GAA requires huge commitment, but for some of this year's Dublin ladies senior team it has involved jetting home from abroad to train.
Students Molly Lamb and Sarah McCaffrey have been based in Bordeaux since just after the season's semi-final.
While most people who play football at a county level have to contend with balancing work and family life with sport, the two hard-working students have also thrown in four-hour round air trips into the mix.
"I'm supposed to be on Erasmus so I've had to fly over and back a bit, but I'm home now for the final," Molly (20) told the Herald.
"I've been lucky because I only had to travel over for one weekend's training because of how it worked out."
Check-in queues and airport food might be enough to put some people off but for the ladies' team there is something to prove this time around.
After a devastating loss in Croker this time last year the team are focused on putting on the best display possible - even if it means hopping on a plane.
Molly is studying French and Spanish in UCD and has ambitions of working as a teacher or a translator.
By chance, she ended up in the same French city as Sarah McCaffrey (20), who attends Trinity College.
The jet-setting pair have found the Dublin set-up accommodating to their studies abroad.
Molly Lamb in action for the Dubs

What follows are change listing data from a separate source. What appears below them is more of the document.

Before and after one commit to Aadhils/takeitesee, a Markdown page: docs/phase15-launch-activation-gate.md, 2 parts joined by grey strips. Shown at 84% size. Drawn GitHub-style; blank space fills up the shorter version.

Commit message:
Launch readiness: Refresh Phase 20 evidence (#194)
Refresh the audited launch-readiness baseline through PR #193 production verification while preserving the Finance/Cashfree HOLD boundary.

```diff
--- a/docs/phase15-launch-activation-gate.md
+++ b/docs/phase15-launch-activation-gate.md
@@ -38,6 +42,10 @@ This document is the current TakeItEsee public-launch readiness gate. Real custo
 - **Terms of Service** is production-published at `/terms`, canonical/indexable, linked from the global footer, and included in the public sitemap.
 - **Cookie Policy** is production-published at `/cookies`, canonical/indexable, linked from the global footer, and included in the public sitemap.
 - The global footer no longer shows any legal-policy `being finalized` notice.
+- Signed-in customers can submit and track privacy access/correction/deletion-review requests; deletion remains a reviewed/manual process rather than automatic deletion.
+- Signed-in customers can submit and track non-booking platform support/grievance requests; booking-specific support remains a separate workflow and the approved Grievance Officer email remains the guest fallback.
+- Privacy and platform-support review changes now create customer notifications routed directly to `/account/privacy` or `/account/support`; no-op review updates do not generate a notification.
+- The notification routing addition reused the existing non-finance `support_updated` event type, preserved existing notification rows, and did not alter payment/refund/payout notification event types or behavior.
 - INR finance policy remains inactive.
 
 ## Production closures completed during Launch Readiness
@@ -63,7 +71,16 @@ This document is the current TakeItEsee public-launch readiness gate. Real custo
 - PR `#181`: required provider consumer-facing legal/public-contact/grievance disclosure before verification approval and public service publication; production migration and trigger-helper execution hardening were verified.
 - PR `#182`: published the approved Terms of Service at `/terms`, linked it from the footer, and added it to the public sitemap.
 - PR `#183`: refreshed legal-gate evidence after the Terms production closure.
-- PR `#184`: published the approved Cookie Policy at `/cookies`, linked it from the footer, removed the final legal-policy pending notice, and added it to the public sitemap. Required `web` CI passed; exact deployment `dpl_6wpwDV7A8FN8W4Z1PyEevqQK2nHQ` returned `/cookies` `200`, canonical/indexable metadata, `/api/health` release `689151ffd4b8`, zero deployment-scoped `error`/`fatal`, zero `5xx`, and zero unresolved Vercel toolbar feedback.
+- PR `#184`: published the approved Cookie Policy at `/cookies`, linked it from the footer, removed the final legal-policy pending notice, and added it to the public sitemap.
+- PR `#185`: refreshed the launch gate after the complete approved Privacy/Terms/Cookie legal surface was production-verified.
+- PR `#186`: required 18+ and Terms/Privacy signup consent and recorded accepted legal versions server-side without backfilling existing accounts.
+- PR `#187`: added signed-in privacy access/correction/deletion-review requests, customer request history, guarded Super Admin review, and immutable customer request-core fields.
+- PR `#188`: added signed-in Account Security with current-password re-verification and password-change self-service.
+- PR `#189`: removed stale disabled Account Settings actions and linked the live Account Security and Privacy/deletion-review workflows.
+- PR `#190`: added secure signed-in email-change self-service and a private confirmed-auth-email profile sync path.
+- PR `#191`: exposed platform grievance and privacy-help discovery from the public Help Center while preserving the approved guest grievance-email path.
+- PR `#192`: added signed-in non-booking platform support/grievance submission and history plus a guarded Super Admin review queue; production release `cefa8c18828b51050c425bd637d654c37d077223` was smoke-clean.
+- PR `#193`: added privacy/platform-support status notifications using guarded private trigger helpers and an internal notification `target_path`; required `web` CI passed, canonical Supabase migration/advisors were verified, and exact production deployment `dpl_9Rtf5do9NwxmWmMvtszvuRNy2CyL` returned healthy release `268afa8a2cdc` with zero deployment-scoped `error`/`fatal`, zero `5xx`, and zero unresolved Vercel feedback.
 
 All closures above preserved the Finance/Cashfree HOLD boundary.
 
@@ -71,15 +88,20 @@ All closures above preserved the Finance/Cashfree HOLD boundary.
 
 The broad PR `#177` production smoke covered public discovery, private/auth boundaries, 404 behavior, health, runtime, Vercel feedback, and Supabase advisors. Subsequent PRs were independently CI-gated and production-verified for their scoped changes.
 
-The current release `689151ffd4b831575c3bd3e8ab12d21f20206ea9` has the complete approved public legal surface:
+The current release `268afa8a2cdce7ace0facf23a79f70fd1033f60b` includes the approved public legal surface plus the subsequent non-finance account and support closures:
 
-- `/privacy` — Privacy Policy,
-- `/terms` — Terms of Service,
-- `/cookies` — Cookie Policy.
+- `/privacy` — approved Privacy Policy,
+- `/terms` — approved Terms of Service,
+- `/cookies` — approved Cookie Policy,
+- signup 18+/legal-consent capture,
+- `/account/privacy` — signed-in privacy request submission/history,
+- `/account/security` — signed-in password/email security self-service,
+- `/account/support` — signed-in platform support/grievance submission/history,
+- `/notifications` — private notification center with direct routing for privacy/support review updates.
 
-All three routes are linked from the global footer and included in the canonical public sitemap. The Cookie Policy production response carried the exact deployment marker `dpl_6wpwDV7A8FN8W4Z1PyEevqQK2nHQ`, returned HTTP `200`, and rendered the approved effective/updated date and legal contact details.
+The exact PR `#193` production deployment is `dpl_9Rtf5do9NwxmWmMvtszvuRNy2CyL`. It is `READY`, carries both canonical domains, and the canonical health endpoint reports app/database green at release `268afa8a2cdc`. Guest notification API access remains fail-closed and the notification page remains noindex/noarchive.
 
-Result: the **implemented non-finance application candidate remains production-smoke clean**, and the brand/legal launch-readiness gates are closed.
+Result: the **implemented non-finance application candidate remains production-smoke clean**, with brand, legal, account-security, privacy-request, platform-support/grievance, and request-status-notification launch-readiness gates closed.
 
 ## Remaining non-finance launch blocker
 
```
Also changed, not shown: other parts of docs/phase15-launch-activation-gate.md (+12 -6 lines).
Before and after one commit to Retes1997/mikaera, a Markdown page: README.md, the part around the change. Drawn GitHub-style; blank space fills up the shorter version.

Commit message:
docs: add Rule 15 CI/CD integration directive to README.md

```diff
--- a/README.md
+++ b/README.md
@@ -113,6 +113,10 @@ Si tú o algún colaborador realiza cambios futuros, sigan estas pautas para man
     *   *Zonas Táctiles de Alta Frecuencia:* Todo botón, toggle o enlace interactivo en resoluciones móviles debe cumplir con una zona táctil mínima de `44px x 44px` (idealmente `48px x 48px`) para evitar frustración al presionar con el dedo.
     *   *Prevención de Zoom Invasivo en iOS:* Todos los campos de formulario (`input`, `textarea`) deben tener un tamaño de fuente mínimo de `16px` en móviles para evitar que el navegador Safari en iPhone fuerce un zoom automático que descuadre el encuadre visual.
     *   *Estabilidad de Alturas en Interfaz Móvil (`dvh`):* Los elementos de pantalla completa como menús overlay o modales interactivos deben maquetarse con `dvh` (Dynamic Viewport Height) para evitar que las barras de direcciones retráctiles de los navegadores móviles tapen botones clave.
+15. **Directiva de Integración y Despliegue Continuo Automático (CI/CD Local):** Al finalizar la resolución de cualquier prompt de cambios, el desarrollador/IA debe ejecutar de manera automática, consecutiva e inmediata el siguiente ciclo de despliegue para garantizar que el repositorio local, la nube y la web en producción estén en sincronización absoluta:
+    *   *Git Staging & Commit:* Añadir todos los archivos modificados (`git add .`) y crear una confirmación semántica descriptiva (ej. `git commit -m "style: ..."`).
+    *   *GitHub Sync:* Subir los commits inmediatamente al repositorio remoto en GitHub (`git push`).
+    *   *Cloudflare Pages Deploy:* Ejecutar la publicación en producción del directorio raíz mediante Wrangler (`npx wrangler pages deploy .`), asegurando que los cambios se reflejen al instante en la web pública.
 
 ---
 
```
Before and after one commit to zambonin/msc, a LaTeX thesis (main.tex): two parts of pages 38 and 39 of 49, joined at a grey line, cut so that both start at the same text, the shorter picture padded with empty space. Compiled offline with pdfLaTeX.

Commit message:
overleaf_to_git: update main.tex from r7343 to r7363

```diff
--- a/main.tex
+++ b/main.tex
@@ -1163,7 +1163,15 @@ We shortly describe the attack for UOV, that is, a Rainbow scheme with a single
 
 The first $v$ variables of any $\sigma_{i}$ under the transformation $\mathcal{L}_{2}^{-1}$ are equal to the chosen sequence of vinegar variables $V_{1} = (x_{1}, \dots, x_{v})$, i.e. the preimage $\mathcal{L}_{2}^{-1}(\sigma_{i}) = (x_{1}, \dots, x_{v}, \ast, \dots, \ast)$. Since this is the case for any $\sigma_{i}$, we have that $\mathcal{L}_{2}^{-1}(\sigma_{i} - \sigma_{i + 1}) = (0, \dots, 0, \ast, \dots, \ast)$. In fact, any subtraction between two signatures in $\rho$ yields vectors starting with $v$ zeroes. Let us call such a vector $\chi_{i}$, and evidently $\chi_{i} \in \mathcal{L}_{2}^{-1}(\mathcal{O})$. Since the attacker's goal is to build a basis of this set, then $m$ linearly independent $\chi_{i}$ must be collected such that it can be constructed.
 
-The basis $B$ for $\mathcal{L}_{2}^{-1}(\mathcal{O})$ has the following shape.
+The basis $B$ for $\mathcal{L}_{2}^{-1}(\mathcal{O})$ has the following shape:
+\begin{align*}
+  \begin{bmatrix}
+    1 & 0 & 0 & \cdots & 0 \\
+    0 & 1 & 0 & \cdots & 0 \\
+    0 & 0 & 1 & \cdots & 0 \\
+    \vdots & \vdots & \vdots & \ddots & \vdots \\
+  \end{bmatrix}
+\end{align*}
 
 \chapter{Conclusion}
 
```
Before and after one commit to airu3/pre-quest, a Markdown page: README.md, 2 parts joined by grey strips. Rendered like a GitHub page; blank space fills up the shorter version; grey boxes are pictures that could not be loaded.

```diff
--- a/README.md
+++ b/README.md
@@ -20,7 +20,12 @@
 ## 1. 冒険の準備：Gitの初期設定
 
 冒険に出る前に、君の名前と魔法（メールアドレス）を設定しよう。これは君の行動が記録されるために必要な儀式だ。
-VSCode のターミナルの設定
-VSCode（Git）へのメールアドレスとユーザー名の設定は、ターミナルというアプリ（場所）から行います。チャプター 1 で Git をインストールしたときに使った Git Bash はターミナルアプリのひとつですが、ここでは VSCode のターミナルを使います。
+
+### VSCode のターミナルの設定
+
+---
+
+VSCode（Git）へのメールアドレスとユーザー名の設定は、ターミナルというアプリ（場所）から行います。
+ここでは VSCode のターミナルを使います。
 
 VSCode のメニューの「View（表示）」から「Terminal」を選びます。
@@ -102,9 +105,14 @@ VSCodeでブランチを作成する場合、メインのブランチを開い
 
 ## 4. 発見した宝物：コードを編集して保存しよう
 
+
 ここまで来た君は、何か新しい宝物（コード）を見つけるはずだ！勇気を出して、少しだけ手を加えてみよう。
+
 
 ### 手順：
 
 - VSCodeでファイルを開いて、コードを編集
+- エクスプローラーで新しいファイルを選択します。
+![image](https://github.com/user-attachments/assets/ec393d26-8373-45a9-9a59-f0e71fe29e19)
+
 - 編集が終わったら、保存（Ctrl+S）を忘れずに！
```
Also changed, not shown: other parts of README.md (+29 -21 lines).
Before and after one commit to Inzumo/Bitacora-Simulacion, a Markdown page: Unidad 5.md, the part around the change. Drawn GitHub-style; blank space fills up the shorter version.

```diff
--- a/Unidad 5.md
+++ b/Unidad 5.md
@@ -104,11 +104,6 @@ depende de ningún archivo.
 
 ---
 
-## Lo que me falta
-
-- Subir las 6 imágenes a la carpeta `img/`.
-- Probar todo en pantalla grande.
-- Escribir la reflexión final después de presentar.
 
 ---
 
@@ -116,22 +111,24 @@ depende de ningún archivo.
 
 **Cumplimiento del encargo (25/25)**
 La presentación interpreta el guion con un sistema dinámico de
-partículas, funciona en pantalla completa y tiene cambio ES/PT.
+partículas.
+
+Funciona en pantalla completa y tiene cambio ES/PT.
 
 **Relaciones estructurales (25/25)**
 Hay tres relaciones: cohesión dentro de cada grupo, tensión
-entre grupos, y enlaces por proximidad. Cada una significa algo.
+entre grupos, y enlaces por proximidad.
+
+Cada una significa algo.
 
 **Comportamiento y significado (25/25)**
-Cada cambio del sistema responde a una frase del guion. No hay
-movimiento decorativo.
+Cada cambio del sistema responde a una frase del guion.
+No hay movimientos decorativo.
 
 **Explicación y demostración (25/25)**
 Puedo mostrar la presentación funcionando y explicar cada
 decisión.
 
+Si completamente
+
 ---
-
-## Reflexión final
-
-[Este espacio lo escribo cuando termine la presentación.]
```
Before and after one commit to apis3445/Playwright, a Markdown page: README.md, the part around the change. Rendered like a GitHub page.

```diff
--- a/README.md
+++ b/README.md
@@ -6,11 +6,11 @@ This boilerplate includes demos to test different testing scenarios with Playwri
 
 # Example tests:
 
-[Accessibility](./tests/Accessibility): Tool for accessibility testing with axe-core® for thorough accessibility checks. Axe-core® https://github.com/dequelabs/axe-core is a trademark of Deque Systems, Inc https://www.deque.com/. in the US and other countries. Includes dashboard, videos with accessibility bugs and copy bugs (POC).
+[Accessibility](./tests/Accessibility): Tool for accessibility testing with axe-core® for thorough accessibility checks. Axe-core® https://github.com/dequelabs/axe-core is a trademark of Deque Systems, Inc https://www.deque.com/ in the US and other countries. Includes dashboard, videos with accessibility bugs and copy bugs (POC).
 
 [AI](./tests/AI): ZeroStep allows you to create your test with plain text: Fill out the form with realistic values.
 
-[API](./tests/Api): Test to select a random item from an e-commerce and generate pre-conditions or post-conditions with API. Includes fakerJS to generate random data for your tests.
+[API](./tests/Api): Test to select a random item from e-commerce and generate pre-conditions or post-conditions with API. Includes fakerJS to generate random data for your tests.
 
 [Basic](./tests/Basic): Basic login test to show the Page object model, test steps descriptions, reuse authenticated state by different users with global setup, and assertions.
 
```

Manager Gregory McGonigle set up a one-on-one training session with Sarah who landed in Dublin after one of the team's training evenings.
While in France the girls have been able to keep their fitness levels up and even managed to find some home comforts.
"There is a GAA club over there so I went out to them," Molly said.
"It's a mixed group, there are a few Erasmus students but there are also a lot of real beginners too. We were teaching little French kids how to block balls and they were loving it.
"They were mad keen on it so it was great."
Being away from home means that Molly, a Kilmacud Crokes player, has escaped the pressures leading up to the game but now that she is back in the capital she is thrilled to see blue flags everywhere.
"I haven't been around for a lot of the build-up but now that I'm home it's great. I had a man stop me in the street to say "go on the girls".
"The fact that the girls and the boys made it to the final is great. Hopefully, people will pay attention to us now and come out and have a look at our match.
"A lot of people don't know ladies' football but if they go out they'll be surprised at the level of it," she said.
"It'll be nice to get a double under the belt."
The team has lost a number of key players to the travel bug this year but the ladies who have stayed put have worked hard all year in preparation for Sunday.
The players aren't the only ones who have committed serious mileage to their bid for All-Ireland glory.
Their manager has travelled from Monaghan four evenings a week to work with them.
It's a big commitment and one he wouldn't have made without a belief that there was an All-Ireland-winning team, he said.
"The first thing I had to ask myself after last year is did I believe in Dublin enough to win an All-Ireland?"
"I believe there is an All-Ireland in them and that if we can do that the structure is there to go on to win two or three," he added.